| DATA FOR THE TASK |
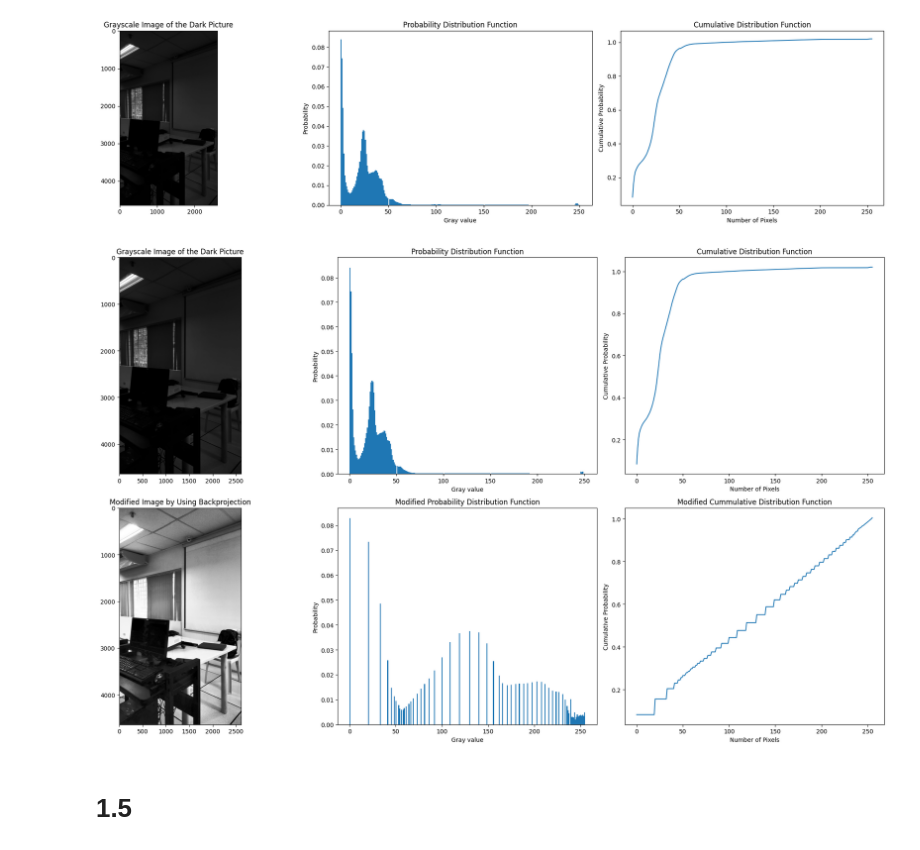
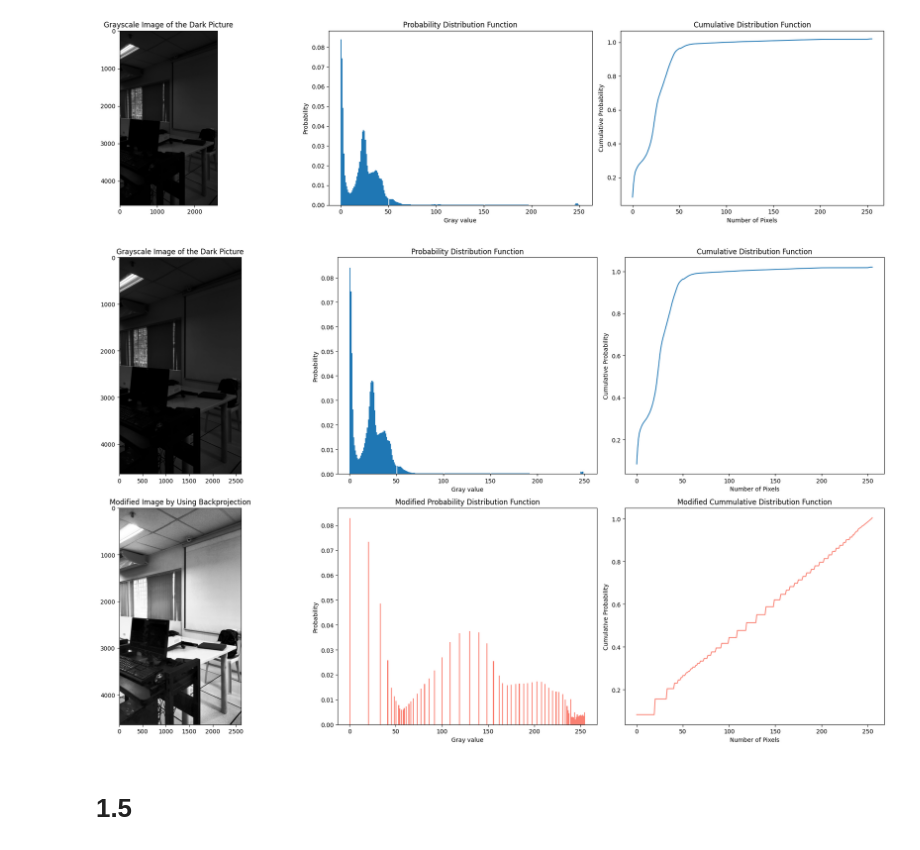
Before and after one commit to jclmaypa/MAYPA_AP-157-Submissions, a Jupyter notebook: Activity 1/Activity 1.ipynb, the cells around one changed output. Drawn from its saved outputs; the diff is of its cells as text; code cells hidden in the pictures.

```diff
--- a/Activity 1/Activity 1.ipynb
+++ b/Activity 1/Activity 1.ipynb
@@ -294,36 +294,36 @@ GS_CDF = np.cumsum(GS_norm_hist_values)
 fig, ax = plt.subplots(2,3, figsize = (20, 12))
 ax[0,0].imshow(processed_image, cmap = "gray")
 ax[0,0].set_title("Grayscale Image of the Dark Picture")
 
 
 ax[0,1].hist(flattened, density = True, bins = 256)
 ax[0,1].set_ylabel("Probability")
 ax[0,1].set_xlabel("Gray value")
 ax[0,1].set_title("Probability Distribution Function")
 
 ax[0,2].plot(x, CDF)
 ax[0,2].set_ylabel("Cumulative Probability")
 ax[0,2].set_xlabel("Number of Pixels")
 ax[0,2].set_title("Cumulative Distribution Function")
 
 
 ax[1,0].imshow(new_GS, cmap = "gray")
 ax[1,0].set_title("Modified Image by Using Backprojection")
 
-ax[1,1].hist(GS_flattened, bins = 256, density = True)
+ax[1,1].hist(GS_flattened, bins = 256, density = True, color = "salmon")
 ax[1,1].set_ylabel("Probability")
 ax[1,1].set_xlabel("Gray value")
 ax[1,1].set_title("Modified Probability Distribution Function")
 
 
-ax[1,2].plot(x, GS_CDF)
+ax[1,2].plot(x, GS_CDF, color = "salmon")
 ax[1,2].set_ylabel("Cumulative Probability")
 ax[1,2].set_xlabel("Number of Pixels")
 ax[1,2].set_title("Modified Cummulative Distribution Function")
 plt.tight_layout()
 plt.show()
 # %% [output]
-[figure, old version]
+[figure, new version]
 # %% [markdown]
 # 1.5
 # %% [markdown]
```
Also changed, not shown: parts of 7 cells of this notebook.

| ABOUT THIS EXERCISE |
Extract every line from the records above that contains the word "Probability".

| EXPECTED ANSWER |
 ax[0,1].set_ylabel("Probability")
 ax[0,1].set_title("Probability Distribution Function")
 ax[0,2].set_ylabel("Cumulative Probability")
 ax[1,1].set_ylabel("Probability")
 ax[1,1].set_title("Modified Probability Distribution Function")
 ax[1,2].set_ylabel("Cumulative Probability")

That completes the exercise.